#### WHAT THIS TASK INVOLVES:
Identify all lines of the data containing the string "blank" and copy them.

#### INFORMATION GIVEN:
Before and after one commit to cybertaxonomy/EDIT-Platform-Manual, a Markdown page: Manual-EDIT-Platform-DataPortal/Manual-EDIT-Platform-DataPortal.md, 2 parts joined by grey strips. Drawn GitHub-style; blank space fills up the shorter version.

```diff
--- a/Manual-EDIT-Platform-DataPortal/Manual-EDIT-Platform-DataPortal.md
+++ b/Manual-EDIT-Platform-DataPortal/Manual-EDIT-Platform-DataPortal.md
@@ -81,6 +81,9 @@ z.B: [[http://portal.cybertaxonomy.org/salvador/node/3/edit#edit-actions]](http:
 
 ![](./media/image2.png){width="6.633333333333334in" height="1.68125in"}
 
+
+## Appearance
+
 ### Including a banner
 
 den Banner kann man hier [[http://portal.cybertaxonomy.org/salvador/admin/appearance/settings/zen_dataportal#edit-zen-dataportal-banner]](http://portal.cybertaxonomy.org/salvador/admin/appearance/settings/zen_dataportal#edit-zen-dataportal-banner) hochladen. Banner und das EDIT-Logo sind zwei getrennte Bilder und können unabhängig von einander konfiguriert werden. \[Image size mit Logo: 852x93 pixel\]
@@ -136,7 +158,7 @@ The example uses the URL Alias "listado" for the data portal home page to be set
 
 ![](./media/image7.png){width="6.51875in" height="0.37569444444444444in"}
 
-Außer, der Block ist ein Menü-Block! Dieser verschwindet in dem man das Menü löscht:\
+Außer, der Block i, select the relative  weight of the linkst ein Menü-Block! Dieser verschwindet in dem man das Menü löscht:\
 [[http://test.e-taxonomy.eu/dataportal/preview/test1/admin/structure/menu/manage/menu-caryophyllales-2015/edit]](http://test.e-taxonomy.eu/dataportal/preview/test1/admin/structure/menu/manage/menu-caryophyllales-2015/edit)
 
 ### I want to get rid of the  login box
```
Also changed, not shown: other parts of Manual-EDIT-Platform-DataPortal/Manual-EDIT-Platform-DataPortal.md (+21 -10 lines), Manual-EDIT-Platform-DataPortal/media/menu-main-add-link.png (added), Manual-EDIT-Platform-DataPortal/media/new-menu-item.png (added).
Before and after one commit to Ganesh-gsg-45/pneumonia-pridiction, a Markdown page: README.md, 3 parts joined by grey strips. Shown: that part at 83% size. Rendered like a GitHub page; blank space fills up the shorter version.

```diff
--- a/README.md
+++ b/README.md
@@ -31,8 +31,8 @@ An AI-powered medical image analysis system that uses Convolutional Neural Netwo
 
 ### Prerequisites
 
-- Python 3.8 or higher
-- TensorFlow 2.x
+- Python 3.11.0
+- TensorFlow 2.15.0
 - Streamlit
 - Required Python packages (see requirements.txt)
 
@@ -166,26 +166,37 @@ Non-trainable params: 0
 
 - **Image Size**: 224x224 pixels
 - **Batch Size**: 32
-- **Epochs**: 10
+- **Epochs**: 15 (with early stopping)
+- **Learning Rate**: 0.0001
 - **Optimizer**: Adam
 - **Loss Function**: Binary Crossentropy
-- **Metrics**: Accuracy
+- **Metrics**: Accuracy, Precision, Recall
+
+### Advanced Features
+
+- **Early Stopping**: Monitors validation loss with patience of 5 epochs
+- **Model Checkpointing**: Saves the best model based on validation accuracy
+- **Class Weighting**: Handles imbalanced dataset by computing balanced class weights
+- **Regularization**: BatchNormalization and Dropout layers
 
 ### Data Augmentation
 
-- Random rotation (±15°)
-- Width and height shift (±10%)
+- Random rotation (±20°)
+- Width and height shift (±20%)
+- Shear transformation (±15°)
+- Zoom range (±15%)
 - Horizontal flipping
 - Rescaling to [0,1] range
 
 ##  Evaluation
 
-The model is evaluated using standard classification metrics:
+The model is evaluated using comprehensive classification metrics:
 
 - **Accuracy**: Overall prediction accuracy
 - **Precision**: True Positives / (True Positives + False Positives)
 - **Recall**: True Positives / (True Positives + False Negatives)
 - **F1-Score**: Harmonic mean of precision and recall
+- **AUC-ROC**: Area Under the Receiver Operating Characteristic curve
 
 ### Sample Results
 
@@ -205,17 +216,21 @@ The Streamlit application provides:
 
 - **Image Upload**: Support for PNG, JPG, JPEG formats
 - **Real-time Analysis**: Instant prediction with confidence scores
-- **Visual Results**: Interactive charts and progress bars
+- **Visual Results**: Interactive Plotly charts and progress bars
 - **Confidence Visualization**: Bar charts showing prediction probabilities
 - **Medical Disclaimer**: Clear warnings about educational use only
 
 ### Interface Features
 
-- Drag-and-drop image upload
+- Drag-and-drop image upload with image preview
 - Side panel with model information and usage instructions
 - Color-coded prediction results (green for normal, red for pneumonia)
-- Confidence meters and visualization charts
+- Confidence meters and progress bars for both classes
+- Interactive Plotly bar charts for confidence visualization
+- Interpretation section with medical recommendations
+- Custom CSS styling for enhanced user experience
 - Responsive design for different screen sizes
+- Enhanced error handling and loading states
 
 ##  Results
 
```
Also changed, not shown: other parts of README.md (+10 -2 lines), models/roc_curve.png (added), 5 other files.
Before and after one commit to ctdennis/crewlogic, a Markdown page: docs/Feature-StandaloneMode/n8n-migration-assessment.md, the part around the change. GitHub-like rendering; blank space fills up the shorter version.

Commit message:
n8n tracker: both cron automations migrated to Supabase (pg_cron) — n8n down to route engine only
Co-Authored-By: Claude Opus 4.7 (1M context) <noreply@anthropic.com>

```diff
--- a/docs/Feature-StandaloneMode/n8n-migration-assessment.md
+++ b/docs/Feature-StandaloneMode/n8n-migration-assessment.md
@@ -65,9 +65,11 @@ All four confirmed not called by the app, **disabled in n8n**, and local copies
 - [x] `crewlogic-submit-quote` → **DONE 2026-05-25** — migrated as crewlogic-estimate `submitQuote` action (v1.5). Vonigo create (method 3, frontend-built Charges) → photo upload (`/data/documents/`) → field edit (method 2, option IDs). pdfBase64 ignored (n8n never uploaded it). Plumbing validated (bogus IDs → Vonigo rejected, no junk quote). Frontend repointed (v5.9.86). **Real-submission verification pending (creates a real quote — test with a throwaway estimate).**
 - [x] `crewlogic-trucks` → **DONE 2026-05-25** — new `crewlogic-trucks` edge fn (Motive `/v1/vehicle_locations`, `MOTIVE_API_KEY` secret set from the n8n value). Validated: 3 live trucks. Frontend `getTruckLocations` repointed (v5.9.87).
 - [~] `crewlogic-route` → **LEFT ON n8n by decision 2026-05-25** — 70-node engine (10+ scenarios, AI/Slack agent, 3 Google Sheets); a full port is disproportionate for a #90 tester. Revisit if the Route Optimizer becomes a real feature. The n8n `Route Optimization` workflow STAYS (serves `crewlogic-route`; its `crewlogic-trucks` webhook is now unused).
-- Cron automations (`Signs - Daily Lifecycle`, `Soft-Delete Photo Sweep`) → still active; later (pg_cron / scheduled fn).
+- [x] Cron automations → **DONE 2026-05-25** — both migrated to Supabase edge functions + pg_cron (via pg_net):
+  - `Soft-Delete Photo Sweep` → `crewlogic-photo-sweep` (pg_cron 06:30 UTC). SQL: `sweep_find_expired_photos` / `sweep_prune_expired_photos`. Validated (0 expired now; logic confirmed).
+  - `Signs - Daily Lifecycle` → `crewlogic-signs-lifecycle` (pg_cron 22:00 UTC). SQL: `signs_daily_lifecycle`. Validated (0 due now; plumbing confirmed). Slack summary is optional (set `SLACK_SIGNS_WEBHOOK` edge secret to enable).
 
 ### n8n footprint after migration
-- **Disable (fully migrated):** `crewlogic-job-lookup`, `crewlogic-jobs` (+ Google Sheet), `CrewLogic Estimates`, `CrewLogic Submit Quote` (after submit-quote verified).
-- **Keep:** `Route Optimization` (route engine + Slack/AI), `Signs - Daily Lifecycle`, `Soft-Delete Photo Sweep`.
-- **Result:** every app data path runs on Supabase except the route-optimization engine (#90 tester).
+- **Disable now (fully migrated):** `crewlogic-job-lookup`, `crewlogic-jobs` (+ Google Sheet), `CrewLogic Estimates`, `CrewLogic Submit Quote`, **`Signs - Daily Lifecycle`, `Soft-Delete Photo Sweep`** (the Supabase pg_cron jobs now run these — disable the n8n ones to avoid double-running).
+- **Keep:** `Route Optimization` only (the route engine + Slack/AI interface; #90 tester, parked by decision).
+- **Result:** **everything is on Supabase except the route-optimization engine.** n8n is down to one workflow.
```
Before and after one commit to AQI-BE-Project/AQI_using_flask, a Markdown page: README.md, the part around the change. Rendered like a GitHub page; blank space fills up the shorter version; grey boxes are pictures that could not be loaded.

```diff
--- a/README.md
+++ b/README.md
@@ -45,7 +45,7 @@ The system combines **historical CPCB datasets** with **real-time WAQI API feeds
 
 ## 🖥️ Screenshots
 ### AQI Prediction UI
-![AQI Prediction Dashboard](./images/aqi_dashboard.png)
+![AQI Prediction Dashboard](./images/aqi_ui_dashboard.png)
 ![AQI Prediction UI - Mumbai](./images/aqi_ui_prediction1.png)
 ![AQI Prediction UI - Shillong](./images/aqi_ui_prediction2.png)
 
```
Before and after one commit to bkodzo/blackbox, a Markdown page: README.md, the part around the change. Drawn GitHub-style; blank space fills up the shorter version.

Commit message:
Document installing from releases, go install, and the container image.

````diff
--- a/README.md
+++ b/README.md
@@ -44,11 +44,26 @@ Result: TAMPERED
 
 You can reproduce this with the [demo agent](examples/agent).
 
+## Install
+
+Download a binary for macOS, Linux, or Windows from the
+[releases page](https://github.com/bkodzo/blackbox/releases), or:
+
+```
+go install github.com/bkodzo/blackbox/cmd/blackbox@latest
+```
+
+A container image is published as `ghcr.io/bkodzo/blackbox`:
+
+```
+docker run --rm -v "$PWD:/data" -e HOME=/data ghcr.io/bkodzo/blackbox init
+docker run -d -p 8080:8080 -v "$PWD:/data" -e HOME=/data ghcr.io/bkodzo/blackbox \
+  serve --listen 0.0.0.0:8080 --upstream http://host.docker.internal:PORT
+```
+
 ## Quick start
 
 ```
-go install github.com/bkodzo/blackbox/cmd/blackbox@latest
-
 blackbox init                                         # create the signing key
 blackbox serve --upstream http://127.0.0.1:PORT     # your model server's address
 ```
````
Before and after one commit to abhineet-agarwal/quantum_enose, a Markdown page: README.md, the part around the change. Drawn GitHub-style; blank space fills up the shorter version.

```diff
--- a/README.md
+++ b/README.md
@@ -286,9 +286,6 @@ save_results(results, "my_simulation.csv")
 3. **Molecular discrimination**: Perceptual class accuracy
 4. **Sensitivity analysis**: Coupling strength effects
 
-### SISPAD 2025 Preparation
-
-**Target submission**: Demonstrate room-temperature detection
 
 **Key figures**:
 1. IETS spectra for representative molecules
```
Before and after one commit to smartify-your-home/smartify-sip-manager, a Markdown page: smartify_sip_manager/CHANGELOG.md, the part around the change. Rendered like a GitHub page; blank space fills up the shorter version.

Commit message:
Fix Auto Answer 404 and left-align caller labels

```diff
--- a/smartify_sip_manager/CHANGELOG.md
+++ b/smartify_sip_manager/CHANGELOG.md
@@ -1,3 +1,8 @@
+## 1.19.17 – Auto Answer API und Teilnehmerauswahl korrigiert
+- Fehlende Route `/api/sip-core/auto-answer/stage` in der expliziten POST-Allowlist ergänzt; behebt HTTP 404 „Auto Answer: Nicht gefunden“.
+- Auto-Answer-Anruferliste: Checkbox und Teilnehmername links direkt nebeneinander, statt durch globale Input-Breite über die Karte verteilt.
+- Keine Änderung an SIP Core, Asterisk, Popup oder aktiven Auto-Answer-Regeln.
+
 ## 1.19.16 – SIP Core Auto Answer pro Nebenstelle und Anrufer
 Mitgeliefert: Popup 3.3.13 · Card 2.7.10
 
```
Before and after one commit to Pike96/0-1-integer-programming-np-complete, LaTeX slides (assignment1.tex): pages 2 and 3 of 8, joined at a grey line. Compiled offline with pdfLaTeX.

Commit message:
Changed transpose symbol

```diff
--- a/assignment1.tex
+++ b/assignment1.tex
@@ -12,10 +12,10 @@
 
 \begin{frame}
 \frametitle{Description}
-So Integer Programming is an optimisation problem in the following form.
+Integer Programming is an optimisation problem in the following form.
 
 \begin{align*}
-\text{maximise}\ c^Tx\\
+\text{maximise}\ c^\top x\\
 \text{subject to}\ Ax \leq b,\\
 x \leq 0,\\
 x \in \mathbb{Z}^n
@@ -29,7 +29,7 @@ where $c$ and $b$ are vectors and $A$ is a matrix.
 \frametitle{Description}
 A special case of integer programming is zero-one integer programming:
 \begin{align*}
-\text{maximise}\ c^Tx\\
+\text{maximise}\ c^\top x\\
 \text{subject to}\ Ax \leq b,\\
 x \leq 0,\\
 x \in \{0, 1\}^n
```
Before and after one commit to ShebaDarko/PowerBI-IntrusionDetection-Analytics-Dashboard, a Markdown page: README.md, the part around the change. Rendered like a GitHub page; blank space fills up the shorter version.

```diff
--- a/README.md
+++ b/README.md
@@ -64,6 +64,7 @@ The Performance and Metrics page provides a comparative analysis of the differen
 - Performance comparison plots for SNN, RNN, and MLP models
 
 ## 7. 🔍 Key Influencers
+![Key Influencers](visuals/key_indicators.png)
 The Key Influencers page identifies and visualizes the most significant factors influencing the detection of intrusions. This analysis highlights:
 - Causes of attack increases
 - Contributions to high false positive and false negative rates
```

#### TASK SOLUTION:
Before and after one commit to cybertaxonomy/EDIT-Platform-Manual, a Markdown page: Manual-EDIT-Platform-DataPortal/Manual-EDIT-Platform-DataPortal.md, 2 parts joined by grey strips. Drawn GitHub-style; blank space fills up the shorter version.
Before and after one commit to Ganesh-gsg-45/pneumonia-pridiction, a Markdown page: README.md, 3 parts joined by grey strips. Shown: that part at 83% size. Rendered like a GitHub page; blank space fills up the shorter version.
Before and after one commit to ctdennis/crewlogic, a Markdown page: docs/Feature-StandaloneMode/n8n-migration-assessment.md, the part around the change. GitHub-like rendering; blank space fills up the shorter version.
Before and after one commit to AQI-BE-Project/AQI_using_flask, a Markdown page: README.md, the part around the change. Rendered like a GitHub page; blank space fills up the shorter version; grey boxes are pictures that could not be loaded.
Before and after one commit to bkodzo/blackbox, a Markdown page: README.md, the part around the change. Drawn GitHub-style; blank space fills up the shorter version.
Before and after one commit to abhineet-agarwal/quantum_enose, a Markdown page: README.md, the part around the change. Drawn GitHub-style; blank space fills up the shorter version.
Before and after one commit to smartify-your-home/smartify-sip-manager, a Markdown page: smartify_sip_manager/CHANGELOG.md, the part around the change. Rendered like a GitHub page; blank space fills up the shorter version.
Before and after one commit to ShebaDarko/PowerBI-IntrusionDetection-Analytics-Dashboard, a Markdown page: README.md, the part around the change. Rendered like a GitHub page; blank space fills up the shorter version.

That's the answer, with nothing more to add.